Irish Online Consumer Spend Surges 44%
What We Measured
We analysed the growth in consumer spending online by comparing e-commerce revenue in Q1 2014 to Q1 2013.
We studied revenue figures across 22 e-commerce websites in the retail, travel & charity verticals. The websites in the study had a combined revenue of €80 million in 2013. This represents 2% of the €4 billion e-commerce market in Ireland and provides us with a very healthy sample size.
Contributing companies include:
- Lifestyle Sports
- The Kilkenny Shop
- Littlewoods Ireland
- Sun Search Holidays
- Surf Holidays
We’ve averaged growth/decline across the websites rather than aggregate turnover. This means that the websites with larger revenue don’t skew the stats.
What We Found
Consumer spending online is up a remarkable 44% yoy in Q1 2014.
Retail websites were the best-performing vertical in the study, with 51% revenue growth yoy in Q1 2014.
This impressive growth in online spending is accelerating.
Retail growth is accelerating from 46% yoy growth, in Q4 2013 to 51% yoy in Q1 2014.
Finally, the figure for overall revenue growth (across verticals), which was 24% in Q4 2013 yoy, has surged to 45%.
The Context of the Findings

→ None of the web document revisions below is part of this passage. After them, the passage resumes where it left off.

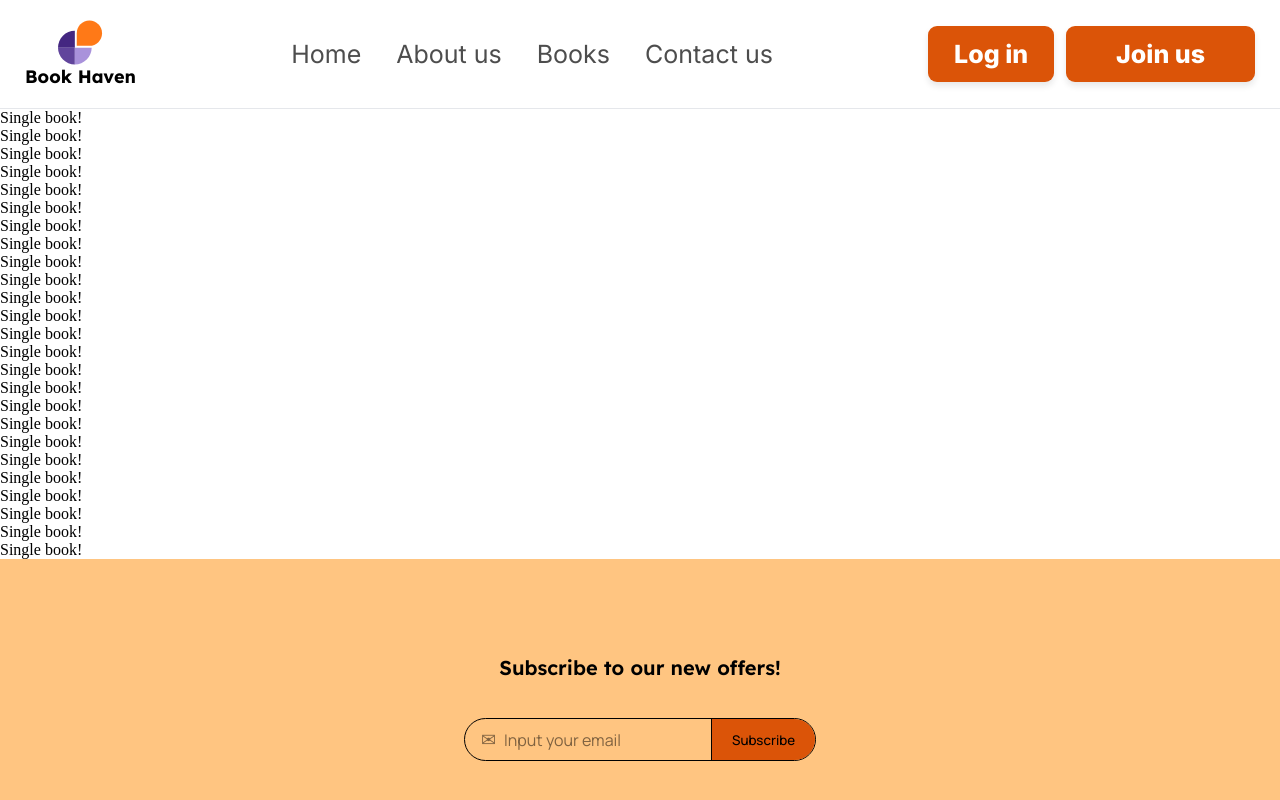
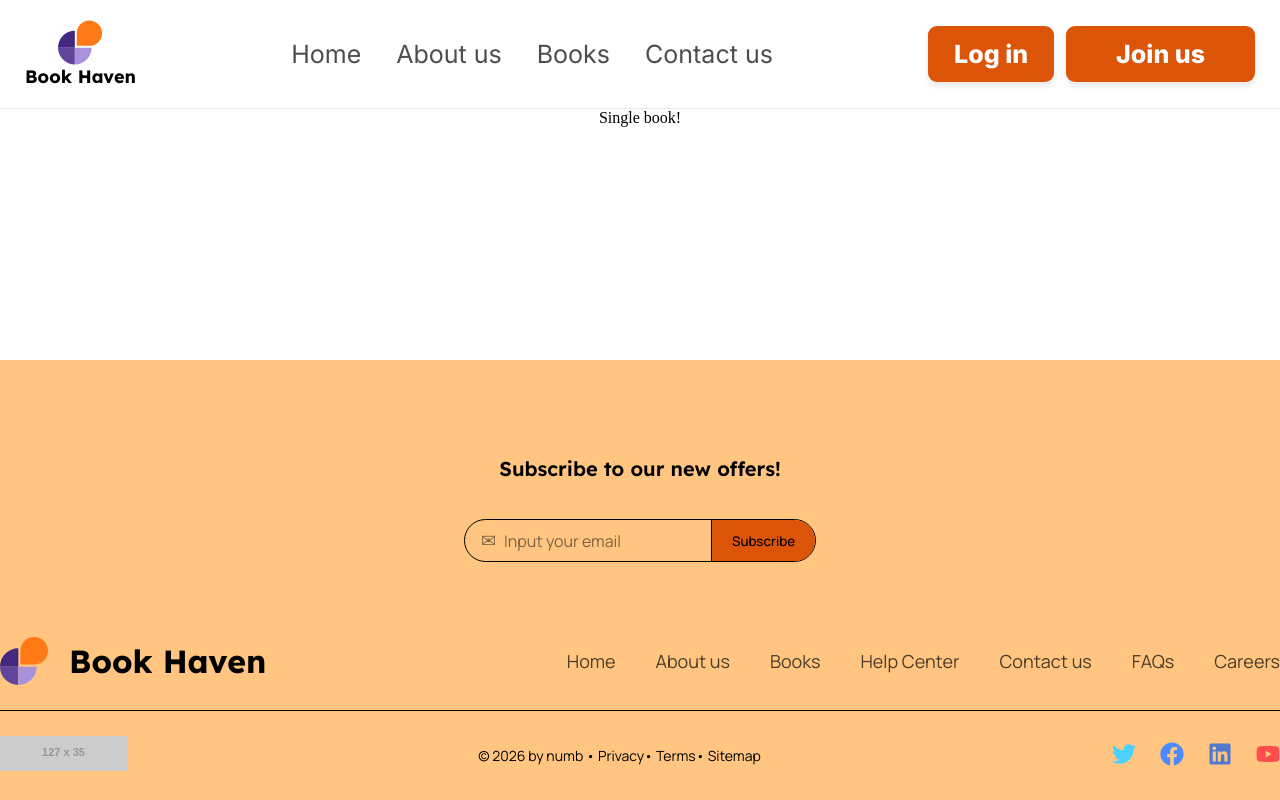
Before and after one commit to sh7t/EM14_FE, a React (Vite) app: page /book in a window 1280 px wide. Shown: the top 800 px of the page. Built offline with nearby package versions, Linux system fonts and the light colour scheme.

Commit message:
fix: footer layout fixed.

```diff
--- a/src/index.css
+++ b/src/index.css
@@ -5,17 +5,36 @@
     padding: 0;
     box-sizing: border-box;
 }
+
 html,
 body {
     min-height: 100%;
     scroll-behavior: smooth;
     font-family: "Times New Roman", sans-serif;
 }
+
+#root {
+    min-height: 100vh;
+}
+
+.page {
+    min-height: 100vh;
+    display: flex;
+    flex-direction: column;
+}
+
+body {
+    display: flex;
+    flex-direction: column;
+}
+
 a, a:visited, a:hover, a:active {
     text-decoration: none;
     color: inherit;
 }
+
 main {
     max-width: 1400px;
     margin: 0 auto;
+    flex: 1;
 }
--- a/src/pages/AboutPage/index.tsx
+++ b/src/pages/AboutPage/index.tsx
@@ -4,30 +4,6 @@ const AboutPage = () => {
     return (
         <main className="main">
             <p>About us!</p>
-            <p>About us!</p>
-            <p>About us!</p>
-            <p>About us!</p>
-            <p>About us!</p>
-            <p>About us!</p>
-            <p>About us!</p>
-            <p>About us!</p>
-            <p>About us!</p>
-            <p>About us!</p>
-            <p>About us!</p>
-            <p>About us!</p>
-            <p>About us!</p>
-            <p>About us!</p>
-            <p>About us!</p>
-            <p>About us!</p>
-            <p>About us!</p>
-            <p>About us!</p>
-            <p>About us!</p>
-            <p>About us!</p>
-            <p>About us!</p>
-            <p>About us!</p>
-            <p>About us!</p>
-            <p>About us!</p>
-            <p>About us!</p>
         </main>
     );
 };
--- a/src/pages/BookPage/index.tsx
+++ b/src/pages/BookPage/index.tsx
@@ -4,30 +4,6 @@ const BookPage = () => {
     return (
         <main className="main">
             <p>Single book!</p>
-            <p>Single book!</p>
-            <p>Single book!</p>
-            <p>Single book!</p>
-            <p>Single book!</p>
-            <p>Single book!</p>
-            <p>Single book!</p>
-            <p>Single book!</p>
-            <p>Single book!</p>
-            <p>Single book!</p>
-            <p>Single book!</p>
-            <p>Single book!</p>
-            <p>Single book!</p>
-            <p>Single book!</p>
-            <p>Single book!</p>
-            <p>Single book!</p>
-            <p>Single book!</p>
-            <p>Single book!</p>
-            <p>Single book!</p>
-            <p>Single book!</p>
-            <p>Single book!</p>
-            <p>Single book!</p>
-            <p>Single book!</p>
-            <p>Single book!</p>
-            <p>Single book!</p>
         </main>
     );
 };
--- a/src/pages/HomePage/index.tsx
+++ b/src/pages/HomePage/index.tsx
@@ -4,30 +4,6 @@ const HomePage = () => {
     return (
         <main className="main">
             <p>Home page!</p>
-            <p>Home page!</p>
-            <p>Home page!</p>
-            <p>Home page!</p>
-            <p>Home page!</p>
-            <p>Home page!</p>
-            <p>Home page!</p>
-            <p>Home page!</p>
-            <p>Home page!</p>
-            <p>Home page!</p>
-            <p>Home page!</p>
-            <p>Home page!</p>
-            <p>Home page!</p>
-            <p>Home page!</p>
-            <p>Home page!</p>
-            <p>Home page!</p>
-            <p>Home page!</p>
-            <p>Home page!</p>
-            <p>Home page!</p>
-            <p>Home page!</p>
-            <p>Home page!</p>
-            <p>Home page!</p>
-            <p>Home page!</p>
-            <p>Home page!</p>
-            <p>Home page!</p>
         </main>
     );
 };
--- a/src/pages/layout/Layout/index.tsx
+++ b/src/pages/layout/Layout/index.tsx
@@ -1,4 +1,3 @@
-import "./style.css";
 import React from "react";
 import Header from "../../../components/Header";
 import Footer from "../../../components/Footer";
```
Also changed, not shown: src/pages/layout/Layout/style.css (deleted). Lines whose indentation alone changed are shown as unchanged.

It’s fascinating to compare our online-only figures with those associated with the general economy.
If we dissect the Central Statistics Office (CSO) retail data for Q1 2014 to exclude motor, auto fuel & bars (to mirror our data), retail spend was pretty flat, increasing by a marginal 0.3%.
This shows that online retail revenues are growing a spectacular 170 times faster than overall retail revenues, indicating that the “offline” segment of retail spend is actually shrinking.
These finding support Topshop owner and retail mogul Sir Philip Greene’s recent assertion that the number of his high street stores will shrink in coming years as consumers shift more of their spend online.
Thoughts on findings
The Irish consumer has been an early adapter to e-commerce, spending more time online, and more money online, than their European counterparts. However, it is fair to say that Irish businesses have been laggards, and are only now arriving at the online party. Let’s isolate the supply & demand side factors and investigate.
Q1 represents the first full quarter since Ireland exited the bailout. I’ve encountered lots of anecdotal evidence that consumers have had a post-exit spring in their step and are beginning to spend again. However when we compare our Wolfgang e-commerce Study to the CSO retail figures, we learn that consumer spend isn’t growing by any great leaps. Online spend is simply cannibalising offline spend, i.e. people aren’t spending more money; they are simply spending more money online and less on the high street. Significantly, this accelerating trend will define retail and the high street for this decade and beyond.
While Irish businesses have been slow to the e-commerce party, they are now arriving and making their presence felt. The key to online success is iteration. Many Irish businesses are now beyond the awkward first steps online, and are beginning to understand how their customers want to interact with them in an online world.
The death of the “Wanamaker Conumdrum”?
One of the most famous idioms in the advertising world was uttered by American retail magnate John Wanamaker in the late 19th century: “I know half my advertising budget is wasted, the problem is I just don’t know which half”. Now that we have 100% accountability for online transactions, has the issue of measurability been removed? The certainty of data in an e-commerce world has gone a long way to solving the Wanamaker conundrum. However, there is still a question that the most technologically-advanced retailers worldwide have yet to answer: “how do my online activities affect my in-store sales?” Studies indicate that the volume of people who “research online and purchase offline” (ROPO) is far greater than those who complete the deal online, and high value in store purchases are more likely to have had an online touch point in advance. This large segment of retail sales is not getting the analytical attention it warrants. The biggest mistake retailers are making right now is that they are measuring the success of their online marketing efforts by their online sales exclusively, and ignoring the larger benefit seen in-store.
Meaning that two centuries later, the “Wanamaker Conundrum” is still alive and kicking in the global advertising community.
The Wolfgang e-commerce study is getting bigger next quarter and will have “closed results” for contributing websites. If you are selling online we’d love to get your data into the study. In return we’ll provide you with unpublished benchmark Irish digital marketing KPIs. Get involved, email email@example.com.Author's Google+